● **Exercise**
Work out how many lines of the material contain the string "class". Respond with the number only.

START Given records

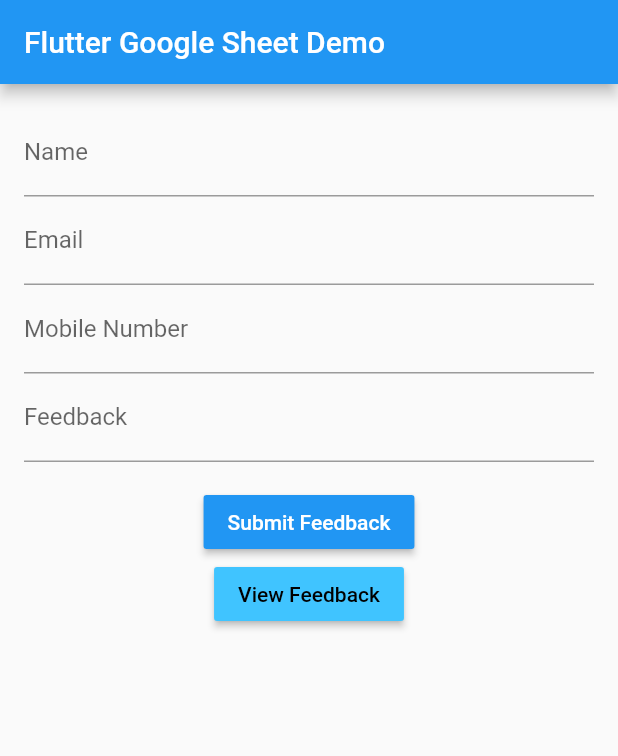
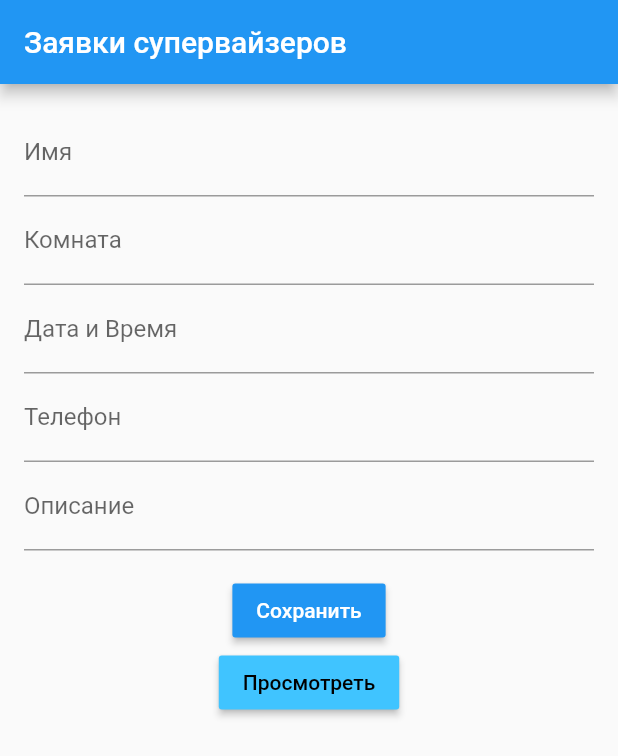
Before and after one commit to vlad-novikov/superlist, a Flutter app: the screen it shows after launch, on a phone screen of 412 x 824 dp. Shown: the top 756 px of the screen. Run offline on Flutter 3.47's test engine with Material 2 defaults, Android fonts, the phone set to English and light mode, and no system bars.

Commit message:
changed model and captions

```diff
--- a/lib/controller/form_controller.dart
+++ b/lib/controller/form_controller.dart
@@ -9,7 +9,7 @@ import '../model/form.dart';
 class FormController {
   // Google App Script Web URL.
   static const String URL =
-      "https://script.google.com/macros/s/AKfycbyAaNh-1JK5pSrUnJ34Scp3889mTMuFI86DkDp42EkWiSOOycE/exec";
+      "https://script.google.com/macros/s/AKfycbz3L9WM4LXRcfdjb0C6ihnMGJ7-5q6UDFKdCCUUpw/exec";
 
   // Success Status Message
   static const STATUS_SUCCESS = "SUCCESS";
--- a/lib/feedback_list.dart
+++ b/lib/feedback_list.dart
@@ -55,7 +55,7 @@ class _FeedbackListPageState extends State<FeedbackListPage> {
                 Icon(Icons.person),
                 Expanded(
                   child: Text(
-                      "${feedbackItems[index].name} (${feedbackItems[index].email})"),
+                      "${feedbackItems[index].name} (${feedbackItems[index].room})"),
                 )
               ],
             ),
--- a/lib/main.dart
+++ b/lib/main.dart
@@ -3,6 +3,8 @@ import 'package:google_sheets_app/feedback_list.dart';
 
 import 'controller/form_controller.dart';
 import 'model/form.dart';
+
+import 'package:flutter/services.dart';
 
 void main() => runApp(MyApp());
 
@@ -10,11 +12,11 @@ class MyApp extends StatelessWidget {
   @override
   Widget build(BuildContext context) {
     return MaterialApp(
-      title: 'Flutter Google Sheet Demo',
+      title: 'Заявки супервайзеров',
       theme: ThemeData(
         primarySwatch: Colors.blue,
       ),
-      home: MyHomePage(title: 'Flutter Google Sheet Demo'),
+      home: MyHomePage(title: 'Заявки супервайзеров'),
     );
   }
 }
@@ -39,7 +41,8 @@ class _MyHomePageState extends State<MyHomePage> {
 
   // TextField Controllers
   TextEditingController nameController = TextEditingController();
-  TextEditingController emailController = TextEditingController();
+  TextEditingController roomController = TextEditingController();
+  TextEditingController datetimeController = TextEditingController();
   TextEditingController mobileNoController = TextEditingController();
   TextEditingController feedbackController = TextEditingController();
 
@@ -51,23 +54,24 @@ class _MyHomePageState extends State<MyHomePage> {
       // If the form is valid, proceed.
       FeedbackForm feedbackForm = FeedbackForm(
           nameController.text,
-          emailController.text,
+          roomController.text,
+          datetimeController.text,
           mobileNoController.text,
           feedbackController.text);
 
       FormController formController = FormController();
 
-      _showSnackbar("Submitting Feedback");
+      _showSnackbar("Сохраняю заявку");
 
       // Submit 'feedbackForm' and save it in Google Sheets.
       formController.submitForm(feedbackForm, (String response) {
         print("Response: $response");
         if (response == FormController.STATUS_SUCCESS) {
           // Feedback is saved succesfully in Google Sheets.
-          _showSnackbar("Feedback Submitted");
+          _showSnackbar("Заявка сохранена");
         } else {
           // Error Occurred while saving data in Google Sheets.
-          _showSnackbar("Error Occurred!");
+          _showSnackbar("Произошла ошибка!");
         }
       });
     }
@@ -83,7 +87,7 @@ class _MyHomePageState extends State<MyHomePage> {
   Widget build(BuildContext context) {
     return Scaffold(
       key: _scaffoldKey,
-      resizeToAvoidBottomPadding: false,
+      //resizeToAvoidBottomPadding: false,
       appBar: AppBar(
         title: Text(widget.title),
       ),
@@ -102,46 +106,67 @@ class _MyHomePageState extends State<MyHomePage> {
                         controller: nameController,
                         validator: (value) {
                           if (value.isEmpty) {
-                            return 'Enter Valid Name';
+                            return 'Введите Имя';
                           }
                           return null;
                         },
-                        decoration: InputDecoration(labelText: 'Name'),
+                        decoration: InputDecoration(labelText: 'Имя'),
                       ),
                       TextFormField(
-                        controller: emailController,
+                        controller: roomController,
                         validator: (value) {
-                          if (!value.contains("@")) {
-                            return 'Enter Valid Email';
-                          }
-                          return null;
-                        },
-                        keyboardType: TextInputType.emailAddress,
-                        decoration: InputDecoration(labelText: 'Email'),
-                      ),
-                      TextFormField(
-                        controller: mobileNoController,
-                        validator: (value) {
-                          if (value.trim().length != 10) {
-                            return 'Enter 10 Digit Mobile Number';
+                          if (value.isEmpty) {
+                            return 'Введите номер комнаты';
                           }
                           return null;
                         },
                         keyboardType: TextInputType.number,
+                        inputFormatters: [
+                          FilteringTextInputFormatter.allow(RegExp('[0-9]')),
+                        ],
+                        decoration: InputDecoration(labelText: 'Комната'),
+                      ),
+                      TextFormField(
+                        controller: datetimeController,
+                        validator: (value) {
+                          if (value.isEmpty) {
+                            return 'Введите дату';
+                          }
+                          return null;
+                        },
+                        keyboardType: TextInputType.datetime,
+                        decoration: InputDecoration(labelText: 'Дата и Время'),
+                      ),
+
+                      TextFormField(
+                        controller: mobileNoController,
+                        validator: (value) {
+                          //if (value.trim().length != 10) {
+                          //  return 'Enter 10 Digit Mobile Number';
+                          //}
+                          return null;
+                        },
+
+                        inputFormatters: [
+                          FilteringTextInputFormatter.allow(RegExp('[0-9]')),
+                        ],
+
+
+                        keyboardType: TextInputType.number,
                         decoration: InputDecoration(
-                          labelText: 'Mobile Number',
+                          labelText: 'Телефон',
                         ),
                       ),
                       TextFormField(
                         controller: feedbackController,
                         validator: (value) {
                           if (value.isEmpty) {
-                            return 'Enter Valid Feedback';
+                            return 'Введите описание';
                           }
                           return null;
                         },
                         keyboardType: TextInputType.multiline,
-                        decoration: InputDecoration(labelText: 'Feedback'),
+                        decoration: InputDecoration(labelText: 'Описание'),
                       ),
                     ],
                   ),
@@ -150,7 +175,7 @@ class _MyHomePageState extends State<MyHomePage> {
               color: Colors.blue,
               textColor: Colors.white,
               onPressed: _submitForm,
-              child: Text('Submit Feedback'),
+              child: Text('Сохранить'),
             ),
             RaisedButton(
               color: Colors.lightBlueAccent,
@@ -162,7 +187,7 @@ class _MyHomePageState extends State<MyHomePage> {
                       builder: (context) => FeedbackListScreen(),
                     ));
               },
-              child: Text('View Feedback'),
+              child: Text('Просмотреть'),
             ),
           ],
         ),
--- a/lib/model/form.dart
+++ b/lib/model/form.dart
@@ -1,16 +1,18 @@
 /// FeedbackForm is a data class which stores data fields of Feedback.
 class FeedbackForm {
   String name;
-  String email;
+  String room;
+  String datetime;
   String mobileNo;
   String feedback;
 
-  FeedbackForm(this.name, this.email, this.mobileNo, this.feedback);
+  FeedbackForm(this.name, this.room,this.datetime, this.mobileNo, this.feedback);
 
   factory FeedbackForm.fromJson(dynamic json) {
     return FeedbackForm(
         "${json['name']}",
-        "${json['email']}",
+        "${json['room']}",
+        "${json['datetime']}",
         "${json['mobileNo']}",
         "${json['feedback']}"
     );
@@ -19,7 +21,8 @@ class FeedbackForm {
   // Method to make GET parameters.
   Map toJson() => {
         'name': name,
-        'email': email,
+        'room': room,
+        'datetime': datetime,
         'mobileNo': mobileNo,
         'feedback': feedback
       };
```
Also changed, not shown: pubspec.lock.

END Given records

● **Exercise answer**
12